[Start of section]

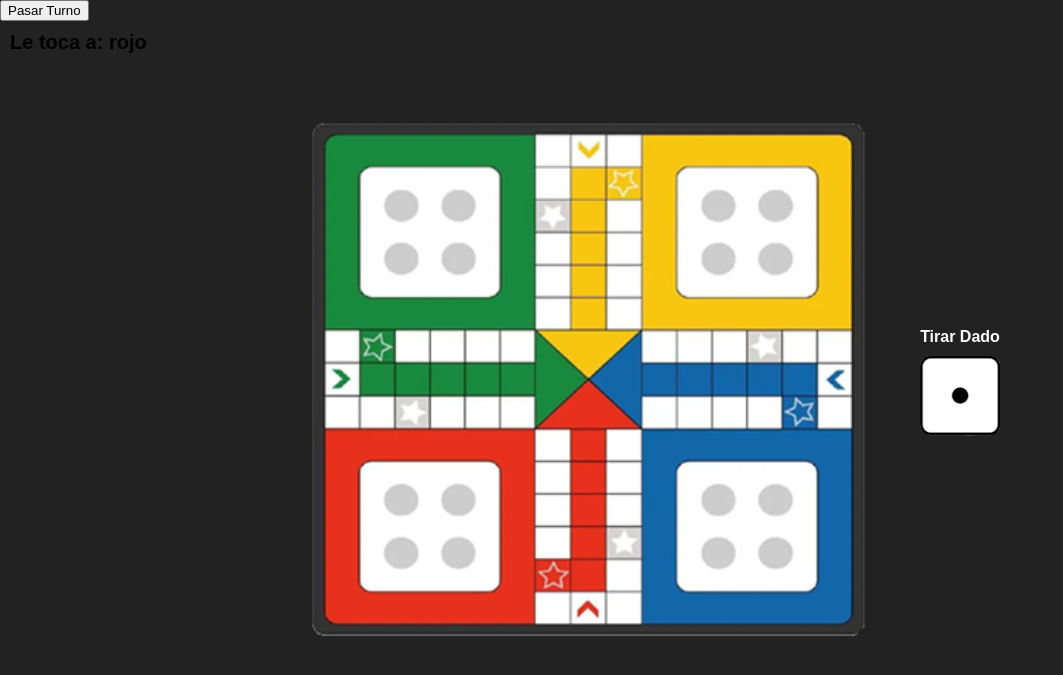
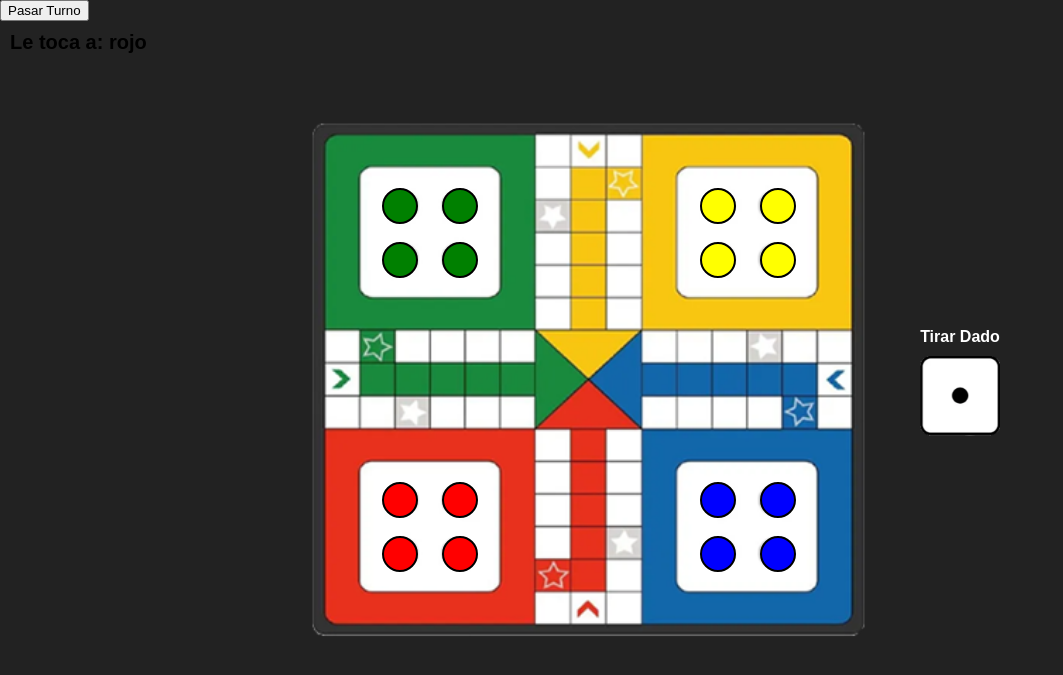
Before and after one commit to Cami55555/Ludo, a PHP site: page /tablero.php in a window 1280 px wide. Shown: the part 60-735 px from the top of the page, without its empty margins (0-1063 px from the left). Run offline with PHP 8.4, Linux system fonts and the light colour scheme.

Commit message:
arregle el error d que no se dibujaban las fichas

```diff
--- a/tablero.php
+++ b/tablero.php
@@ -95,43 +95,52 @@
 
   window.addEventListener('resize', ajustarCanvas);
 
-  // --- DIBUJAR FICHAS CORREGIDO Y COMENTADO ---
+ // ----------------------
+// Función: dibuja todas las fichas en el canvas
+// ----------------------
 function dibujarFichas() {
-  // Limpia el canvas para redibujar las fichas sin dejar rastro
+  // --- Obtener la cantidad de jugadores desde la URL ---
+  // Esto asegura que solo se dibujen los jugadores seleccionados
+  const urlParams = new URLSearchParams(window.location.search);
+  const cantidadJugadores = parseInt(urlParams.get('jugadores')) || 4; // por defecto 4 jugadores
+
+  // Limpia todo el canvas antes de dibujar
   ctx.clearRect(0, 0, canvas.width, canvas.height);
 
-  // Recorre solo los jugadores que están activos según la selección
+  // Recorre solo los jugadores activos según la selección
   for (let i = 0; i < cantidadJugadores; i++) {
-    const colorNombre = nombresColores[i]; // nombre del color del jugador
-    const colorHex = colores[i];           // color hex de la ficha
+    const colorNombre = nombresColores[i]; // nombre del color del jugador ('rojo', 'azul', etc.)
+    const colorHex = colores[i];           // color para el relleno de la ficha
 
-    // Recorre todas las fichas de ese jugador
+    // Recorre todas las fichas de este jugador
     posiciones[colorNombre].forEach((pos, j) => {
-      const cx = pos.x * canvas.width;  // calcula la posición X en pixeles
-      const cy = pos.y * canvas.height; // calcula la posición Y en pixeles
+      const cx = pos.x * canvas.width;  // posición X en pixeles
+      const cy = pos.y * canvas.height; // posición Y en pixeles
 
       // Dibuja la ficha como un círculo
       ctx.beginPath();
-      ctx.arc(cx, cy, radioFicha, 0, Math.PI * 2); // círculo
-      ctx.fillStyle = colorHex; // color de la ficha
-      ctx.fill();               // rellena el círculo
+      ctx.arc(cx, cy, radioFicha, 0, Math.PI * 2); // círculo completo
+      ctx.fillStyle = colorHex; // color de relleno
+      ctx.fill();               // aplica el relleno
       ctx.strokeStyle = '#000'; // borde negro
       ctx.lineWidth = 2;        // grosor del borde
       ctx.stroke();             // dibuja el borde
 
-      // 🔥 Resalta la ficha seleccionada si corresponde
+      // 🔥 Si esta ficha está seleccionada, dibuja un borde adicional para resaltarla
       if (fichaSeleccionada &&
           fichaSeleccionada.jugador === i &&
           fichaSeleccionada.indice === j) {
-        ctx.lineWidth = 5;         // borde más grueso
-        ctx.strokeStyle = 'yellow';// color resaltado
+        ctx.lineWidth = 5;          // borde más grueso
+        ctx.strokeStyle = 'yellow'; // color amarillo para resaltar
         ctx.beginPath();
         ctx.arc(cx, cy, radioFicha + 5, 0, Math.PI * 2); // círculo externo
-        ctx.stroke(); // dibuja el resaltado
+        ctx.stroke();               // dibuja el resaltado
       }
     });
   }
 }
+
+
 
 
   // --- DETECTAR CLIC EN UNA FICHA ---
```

[End of section]

▶ [What is required]: I would like the material repeated in full and exactly, with its images omitted.

▶ [Answer to this task]:
Before and after one commit to Cami55555/Ludo, a PHP site: page /tablero.php in a window 1280 px wide. Shown: the part 60-735 px from the top of the page, without its empty margins (0-1063 px from the left). Run offline with PHP 8.4, Linux system fonts and the light colour scheme.

Commit message:
arregle el error d que no se dibujaban las fichas

```diff
--- a/tablero.php
+++ b/tablero.php
@@ -95,43 +95,52 @@
 
   window.addEventListener('resize', ajustarCanvas);
 
-  // --- DIBUJAR FICHAS CORREGIDO Y COMENTADO ---
+ // ----------------------
+// Función: dibuja todas las fichas en el canvas
+// ----------------------
 function dibujarFichas() {
-  // Limpia el canvas para redibujar las fichas sin dejar rastro
+  // --- Obtener la cantidad de jugadores desde la URL ---
+  // Esto asegura que solo se dibujen los jugadores seleccionados
+  const urlParams = new URLSearchParams(window.location.search);
+  const cantidadJugadores = parseInt(urlParams.get('jugadores')) || 4; // por defecto 4 jugadores
+
+  // Limpia todo el canvas antes de dibujar
   ctx.clearRect(0, 0, canvas.width, canvas.height);
 
-  // Recorre solo los jugadores que están activos según la selección
+  // Recorre solo los jugadores activos según la selección
   for (let i = 0; i < cantidadJugadores; i++) {
-    const colorNombre = nombresColores[i]; // nombre del color del jugador
-    const colorHex = colores[i];           // color hex de la ficha
+    const colorNombre = nombresColores[i]; // nombre del color del jugador ('rojo', 'azul', etc.)
+    const colorHex = colores[i];           // color para el relleno de la ficha
 
-    // Recorre todas las fichas de ese jugador
+    // Recorre todas las fichas de este jugador
     posiciones[colorNombre].forEach((pos, j) => {
-      const cx = pos.x * canvas.width;  // calcula la posición X en pixeles
-      const cy = pos.y * canvas.height; // calcula la posición Y en pixeles
+      const cx = pos.x * canvas.width;  // posición X en pixeles
+      const cy = pos.y * canvas.height; // posición Y en pixeles
 
       // Dibuja la ficha como un círculo
       ctx.beginPath();
-      ctx.arc(cx, cy, radioFicha, 0, Math.PI * 2); // círculo
-      ctx.fillStyle = colorHex; // color de la ficha
-      ctx.fill();               // rellena el círculo
+      ctx.arc(cx, cy, radioFicha, 0, Math.PI * 2); // círculo completo
+      ctx.fillStyle = colorHex; // color de relleno
+      ctx.fill();               // aplica el relleno
       ctx.strokeStyle = '#000'; // borde negro
       ctx.lineWidth = 2;        // grosor del borde
       ctx.stroke();             // dibuja el borde
 
-      // 🔥 Resalta la ficha seleccionada si corresponde
+      // 🔥 Si esta ficha está seleccionada, dibuja un borde adicional para resaltarla
       if (fichaSeleccionada &&
           fichaSeleccionada.jugador === i &&
           fichaSeleccionada.indice === j) {
-        ctx.lineWidth = 5;         // borde más grueso
-        ctx.strokeStyle = 'yellow';// color resaltado
+        ctx.lineWidth = 5;          // borde más grueso
+        ctx.strokeStyle = 'yellow'; // color amarillo para resaltar
         ctx.beginPath();
         ctx.arc(cx, cy, radioFicha + 5, 0, Math.PI * 2); // círculo externo
-        ctx.stroke(); // dibuja el resaltado
+        ctx.stroke();               // dibuja el resaltado
       }
     });
   }
 }
+
+
 
 
   // --- DETECTAR CLIC EN UNA FICHA ---
```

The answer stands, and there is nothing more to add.